Robotic formwork

“You waste less and significantly reduce the carbon involved in construction” “Rather we are about moving from mass production to mass customisation – making it easier to design and build efficiently.”

You may have seen those pin-mould toys that make popular stocking-fillers; press your hand onto the bed of closely-packed blunt metal pins and – hey presto! – a 3-D sculpture of your hand. The Amazon listing promises that the “possibilities are endless” and invites buyers to “let their imagination run wild”.

Doing just that is the ACORN team – a group of researchers at Cambridge, Dundee and Bath universities. Digital design experts at Bath are creating software tools that will be used – among other things – to power a giant 8m x 4m pin-mould in Cambridge to become bespoke formwork at the touch of a return key.

Heading up ACORN in Cambridge is Dr John Orr, lecturer in concrete structures: “Pin-moulds have already been used to make precast facade panels, but we are looking to build on the idea – for example, by having robotic arms place reinforcement within the flexible moulds and using them to make more efficiently designed structural elements.”
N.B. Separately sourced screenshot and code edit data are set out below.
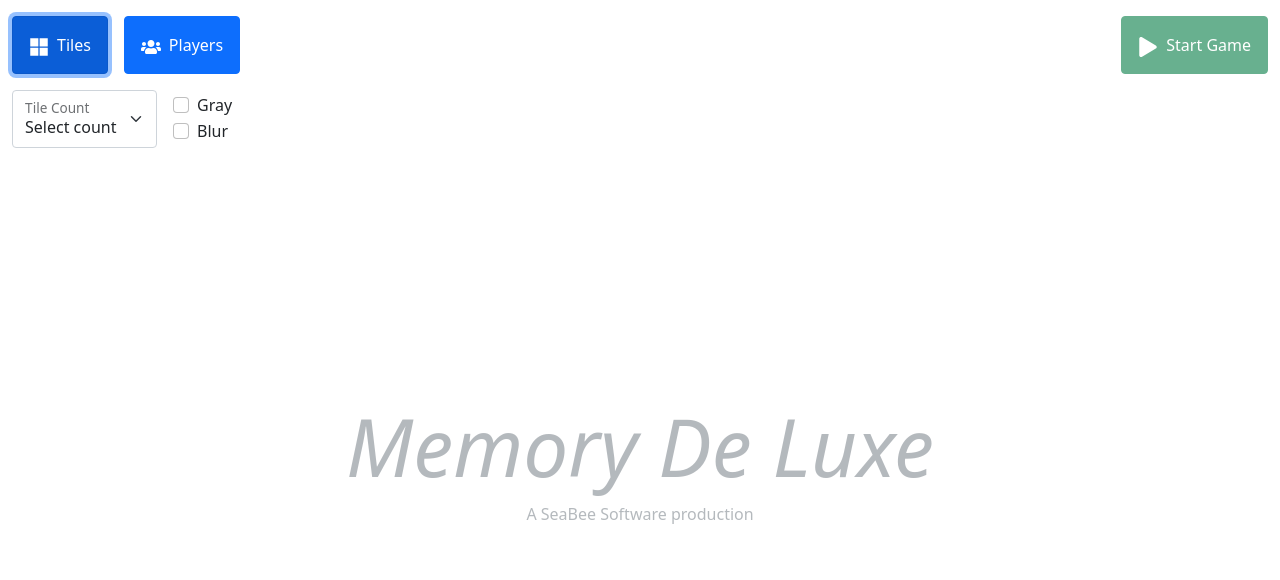
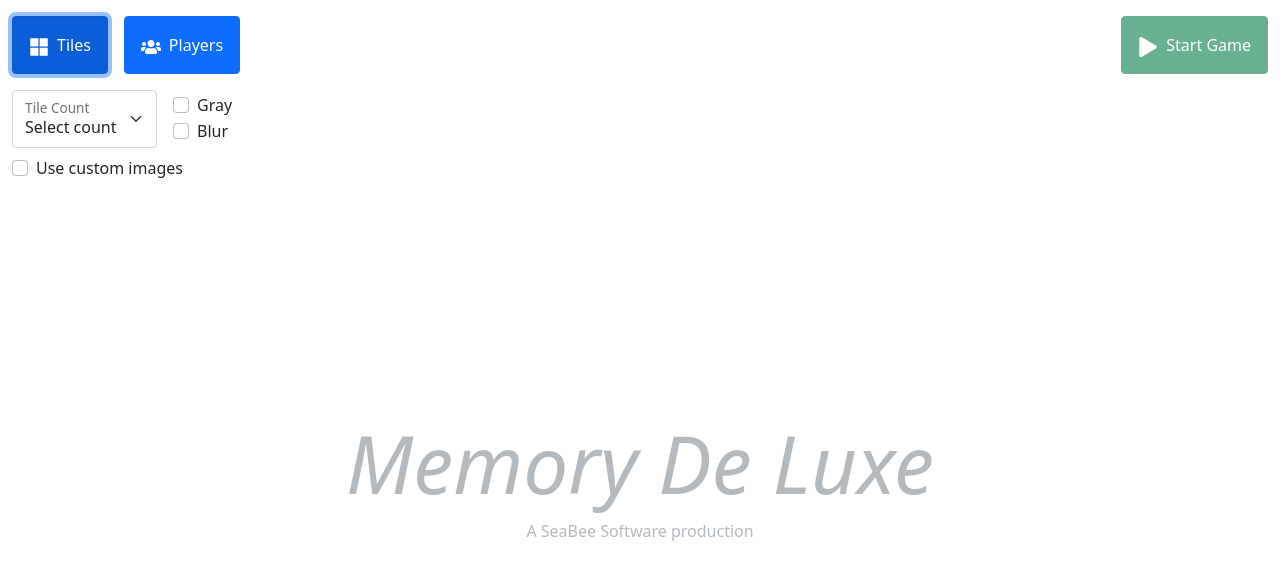
Before and after one commit to isherwood/Memory-DeLuxe, a React (Create React App) app: page / in a window 1280 px wide. Both pictures are taken after a click on the button "Tiles". Shown: the top 580 px of the page. Built offline with nearby package versions, Linux system fonts and the light colour scheme.

Commit message:
Progress toward custom images

```diff
--- a/src/App.js
+++ b/src/App.js
@@ -20,6 +20,8 @@ function App() {
     const [guessCount, setGuessCount] = useState(0);
     const [grayscale, setGrayscale] = useState(false);
     const [blur, setBlur] = useState(false);
+    const [useCustomImages, setUseCustomImages] = useState(false);
+    const [customImages, setCustomImages] = useState([]);
 
     const shuffle = array => {
         for (let i = array.length - 1; i > 0; i--) {
@@ -89,6 +91,7 @@ function App() {
 
     const handleStartButtonClick = () => {
         setGameLocked(true);
+        setShowTiles(false);
         setShowPlayers(false);
 
         // randomize players if necessary
@@ -135,7 +138,15 @@ function App() {
         }));
     }
 
-    const handleAddPlayer = (name) => {
+    const handleAddImage = url => {
+        setCustomImages(customImages => [...customImages, {url: url}]);
+    }
+
+    const handleRemoveImage = url => {
+        setCustomImages(customImages.filter(image => image.url !== url));
+    }
+
+    const handleAddPlayer = name => {
         setPlayers(players => [...players, {name: name, score: 0}]);
     }
 
@@ -248,9 +259,11 @@ function App() {
         }
 
         if (Array.isArray(gridDimensions)) {
-            getTiles((gridDimensions[0] * gridDimensions[1] / 2));
+            if (!useCustomImages) {
+                getTiles((gridDimensions[0] * gridDimensions[1] / 2));
+            }
         }
-    }, [blur, grayscale, gridDimensions]);
+    }, [blur, useCustomImages, grayscale, gridDimensions]);
 
     // set active player
     useEffect(() => {
@@ -290,12 +303,14 @@ function App() {
             + (grayscale ? ' grayscale-mode' : '')}>
             <Row>
                 <GameConfig
-                    onTileCountChange={(grid) => setGridDimensions(JSON.parse(grid))}
+                    onTileCountChange={grid => setGridDimensions(JSON.parse(grid))}
                     gameLocked={gameLocked}
                     gridDimensions={gridDimensions}
                     players={players}
                     showTiles={showTiles}
                     onSetShowTiles={handleSetShowTiles}
+                    addCustomImage={handleAddImage}
+                    removeCustomImage={handleRemoveImage}
                     showPlayers={showPlayers}
                     onSetShowPlayers={handleSetShowPlayers}
                     currentPlayer={currentPlayer}
@@ -309,7 +324,10 @@ function App() {
                     grayscale={grayscale}
                     onSetGrayscale={val => setGrayscale(val)}
                     blur={blur}
-                    onSetBlur={val => setBlur(val)}/>
+                    onSetBlur={val => setBlur(val)}
+                    useCustomImages={useCustomImages}
+                    onSetUseCustomImages={() => setUseCustomImages(!useCustomImages)}
+                    customImages={customImages}/>
             </Row>
 
             <Row className='flex-fill'>
--- a/src/components/GameConfig/GameConfig.jsx
+++ b/src/components/GameConfig/GameConfig.jsx
@@ -3,13 +3,17 @@ import {Button, Col, Form, Row} from 'react-bootstrap';
 import ButtonWithConfirm from "../ButtonWithConfirm/ButtonWithConfirm";
 import {FaPlay, FaStop, FaUserMinus, FaUserPlus, FaUsers} from "react-icons/fa";
 import {IoGridSharp} from "react-icons/io5";
+import {BiImageAdd} from "react-icons/bi";
+import {MdDelete} from "react-icons/md";
 
 const GameConfig = props => {
     const [name, setName] = useState('');
     const nameInputRef = useRef(null);
+    const [image, setImage] = useState('');
+    const imageInputRef = useRef(null);
 
-    const handleCountChange = e => {
-        props.onTileCountChange(e.currentTarget.value);
+    const getTileCount = () => {
+        return props.gridDimensions[0] * props.gridDimensions[1];
     }
 
     const gridOptions = [
@@ -32,8 +36,40 @@ const GameConfig = props => {
         [10, 10]
     ]
 
+    const isValidUrl = str => {
+        let url;
+
+        try {
+            url = new URL(str);
+        } catch (_) {
+            return false;
+        }
+
+        return url.protocol === "https:";
+    }
+
+    const handleCountChange = e => {
+        props.onTileCountChange(e.currentTarget.value);
+    }
+
     const handleShowTiles = () => {
         props.onSetShowTiles(!props.showTiles);
+    }
+
+    const handleAddImage = () => {
+        const imageValid = image && isValidUrl(image);
+
+        if (imageValid && !props.customImages.filter(image => image.url === image).length) {
+            props.addCustomImage(image);
+            setImage('');
+            imageInputRef.current.focus();
+        }
+    }
+
+    const handleImageInputKeyup = event => {
+        if (event.key === 'Enter') {
+            handleAddImage();
+        }
     }
 
     const handleShowPlayers = () => {
@@ -54,6 +90,14 @@ const GameConfig = props => {
         }
     }
 
+    // focus the image input when tile config is shown
+    useEffect(() => {
+        if (props.showTiles && props.useCustomImages && props.tileCount) {
+            imageInputRef.current.focus();
+        }
+    }, [props.showTiles, props.tileCount, props.useCustomImages]);
+
+    // focus the player input when player config is shown
     useEffect(() => {
         if (props.showPlayers) {
             nameInputRef.current.focus();
@@ -122,6 +166,7 @@ const GameConfig = props => {
             </div>
 
             {props.showTiles && !props.gameLocked &&
+                <>
                     <div className='d-flex flex-row align-items-center mt-3'>
                         <div className='form-floating'>
                             <Form.Select id="tileCount" className="w-auto"
@@ -153,6 +198,48 @@ const GameConfig = props => {
                             </Form.Group>
                         </div>
                     </div>
+
+                    <Form.Group className='mt-2'>
+                        <Form.Check type="checkbox" id='customImagesCheckbox' label="Use custom images"
+                                    defaultChecked={props.useCustomImages}
+                                    onClick={e => props.onSetUseCustomImages(e.currentTarget.checked)}></Form.Check>
+                    </Form.Group>
+
+                    {props.useCustomImages && props.gridDimensions &&
+                        <>
+                            <Row className='mt-2'>
+                                <Col xs={9} sm={6}>
+                                    <Form.Control type='text' placeholder='Enter a secure image address' value={image}
+                                                  onChange={event => setImage(event.target.value)}
+                                                  onKeyUp={handleImageInputKeyup}
+                                                  ref={imageInputRef}/>
+                                </Col>
+
+                                <Col xs={3} sm={6} className='text-end text-sm-start'>
+                                    <Button variant='secondary'
+                                            onClick={handleAddImage}><BiImageAdd className='lead'/></Button>
+                                </Col>
+                            </Row>
+
+                            {props.customImages.length > 0 &&
+                                <h3 className='lead my-3'>Images
+                                    ({props.customImages.length} of {getTileCount() / 2})</h3>
+                            }
+
+                            {props.customImages.map(image => (
+                                <Row className='mt-2' key={image.url}>
+                                    <Col xs={9} sm={6}>{image.url}</Col>
+
+                                    <Col xs={3} sm={6} className='text-end text-sm-start'>
+                                        <Button variant='secondary' onClick={() => props.removeCustomImage(image.url)}>
+                                            <MdDelete className='lead'/>
+                                        </Button>
+                                    </Col>
+                                </Row>
+                            ))}
+                        </>
+                    }
+                </>
             }
 
             {props.showPlayers && !props.gameLocked &&
```
Lines whose indentation alone changed are shown as unchanged.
The smarter production of columns and beams – elements that use just enough material and space to perform their structural function and no more – is the primary aim of ACORN. “The key benefit, compared with standard planar formwork, is that you waste less and so significantly reduce the carbon involved in construction,” explains Orr. “But our approach also involves taking more manufacture off-site and realising other benefits such as faster construction and safer working.”
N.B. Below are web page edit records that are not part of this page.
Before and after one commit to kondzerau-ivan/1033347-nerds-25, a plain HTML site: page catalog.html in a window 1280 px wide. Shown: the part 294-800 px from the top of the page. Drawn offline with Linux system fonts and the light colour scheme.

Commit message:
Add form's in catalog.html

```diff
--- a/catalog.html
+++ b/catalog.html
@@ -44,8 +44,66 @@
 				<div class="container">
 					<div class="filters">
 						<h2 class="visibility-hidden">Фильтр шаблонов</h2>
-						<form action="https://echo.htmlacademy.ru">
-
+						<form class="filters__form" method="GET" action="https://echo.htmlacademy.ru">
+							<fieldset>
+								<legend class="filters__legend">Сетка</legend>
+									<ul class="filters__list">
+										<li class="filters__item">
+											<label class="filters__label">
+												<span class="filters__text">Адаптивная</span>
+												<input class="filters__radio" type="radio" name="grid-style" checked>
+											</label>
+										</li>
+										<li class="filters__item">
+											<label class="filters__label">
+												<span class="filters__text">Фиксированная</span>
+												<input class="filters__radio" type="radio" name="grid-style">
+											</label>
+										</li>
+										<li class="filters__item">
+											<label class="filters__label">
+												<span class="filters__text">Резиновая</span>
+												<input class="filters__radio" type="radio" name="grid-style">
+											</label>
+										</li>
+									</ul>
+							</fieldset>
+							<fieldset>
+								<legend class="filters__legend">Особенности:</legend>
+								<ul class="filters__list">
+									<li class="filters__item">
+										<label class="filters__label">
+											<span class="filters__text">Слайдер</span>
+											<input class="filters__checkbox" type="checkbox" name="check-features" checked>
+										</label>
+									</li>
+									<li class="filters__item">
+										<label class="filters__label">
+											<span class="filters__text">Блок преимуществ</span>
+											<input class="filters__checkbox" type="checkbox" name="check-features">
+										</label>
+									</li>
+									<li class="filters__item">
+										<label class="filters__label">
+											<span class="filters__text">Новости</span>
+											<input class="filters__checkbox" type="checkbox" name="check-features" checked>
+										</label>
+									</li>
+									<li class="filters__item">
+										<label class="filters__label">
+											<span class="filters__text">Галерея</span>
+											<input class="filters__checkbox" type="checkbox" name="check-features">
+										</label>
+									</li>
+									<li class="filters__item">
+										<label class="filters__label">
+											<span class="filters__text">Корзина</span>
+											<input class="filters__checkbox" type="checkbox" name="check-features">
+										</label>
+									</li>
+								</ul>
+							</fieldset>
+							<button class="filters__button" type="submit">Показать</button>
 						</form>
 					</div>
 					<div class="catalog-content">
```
Optimising structures in this way – entering a world of tapering columns and “fish-belly” beams that are thicker in the middle where the strength is needed – has been discussed before. But contractors and engineers are usually sceptical and fear higher design costs and questionable buildability. They should be reassured by Orr’s approach: “I did my first degree at Bath University partly because it had a combined department of architecture and civil engineering. I think having an architect doing a squiggle and then passing it on to an engineer to build is not a good way of doing things.”

Addressing the disconnects between design and practicality is at the heart of the ACORN project: “We do the messy concrete stuff here in Cambridge, but the digital side, mainly being done at Bath, seeks to optimise structural design and ensure it links coherently to automated or robotic manufacturing, while at the same time developing computational tools for constructability.”
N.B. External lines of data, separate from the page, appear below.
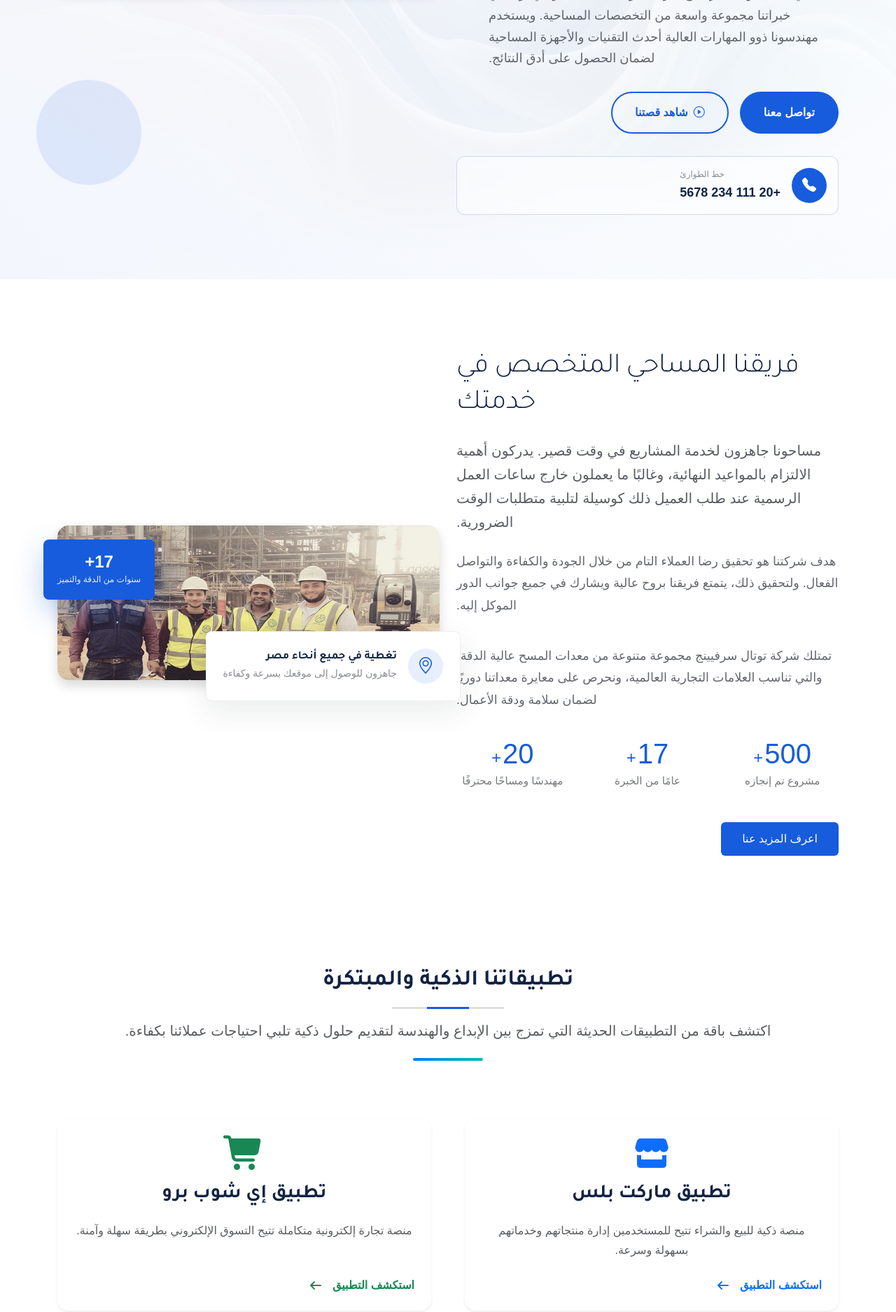
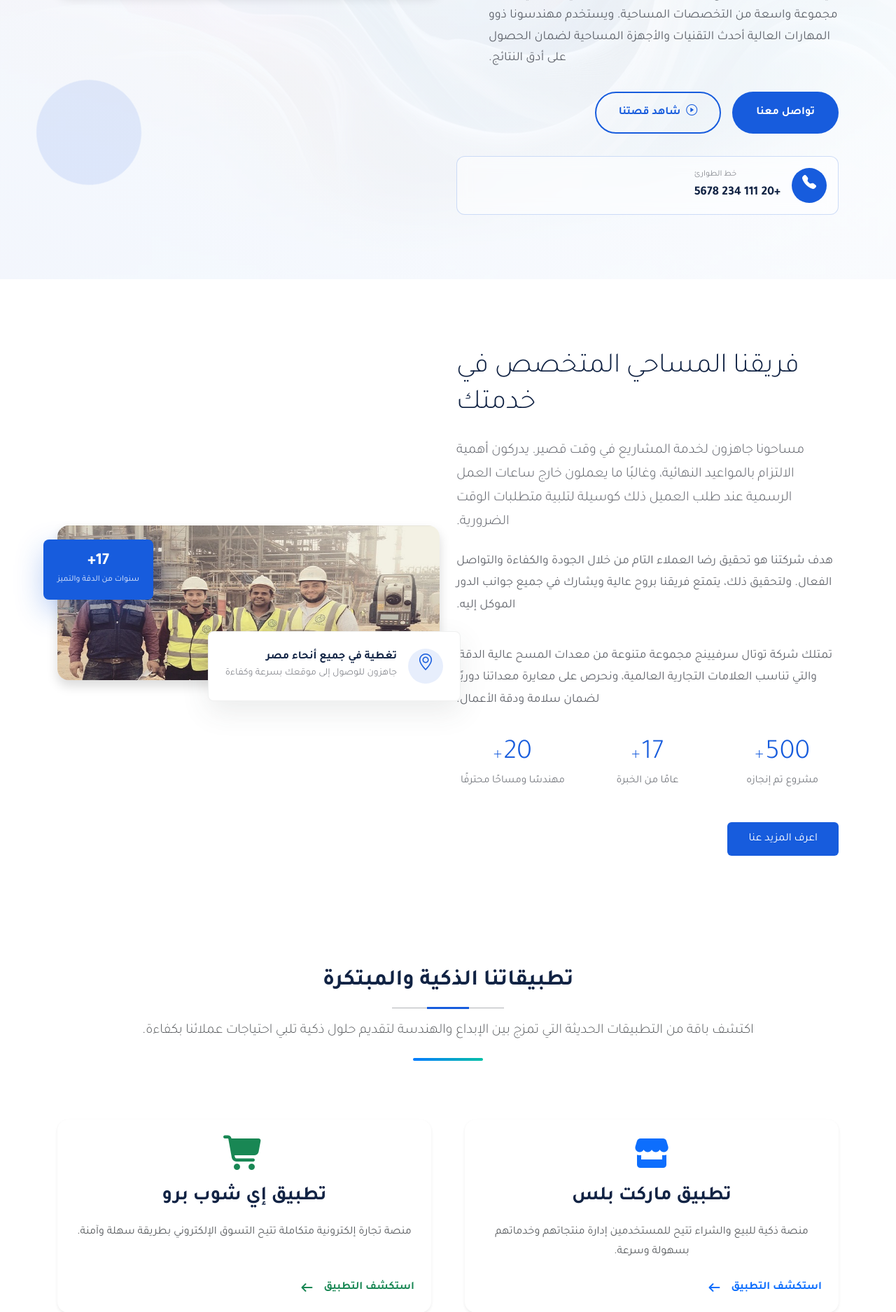
Before and after one commit to Gemy-star/tso, a Django app: page /ar/ in a window 1280 px wide. Shown: the part 523-2398 px from the top of the page at 70% size. Run offline with Django 5.2, Linux system fonts and the light colour scheme; some libraries are stand-ins or nearby versions.

Commit message:
fix footer

```diff
--- a/templates/base.html
+++ b/templates/base.html
@@ -32,7 +32,7 @@
 
   <style>
     body {
-      font-family: "Cairo", sans-serif !important;
+      font-family: "Tajawal", sans-serif !important;
       direction: rtl;
       text-align: right;
     }
```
ACORN is not about creating impossible designs, says Orr: “Rather we are about moving from mass production to mass customisation – making it easier to design and build efficiently.”

Staying true to his roots then, Orr wants ACORN to use the latest tech to allow architecture and engineering to work as one from the start. If they get it right, buildings will need less material and enjoy smaller carbon footprints. And some of them, at least, will look like nothing we have seen before.

Words by Tony Whitehead
Photo Paul Burroughs
Published in CQ Spring 2020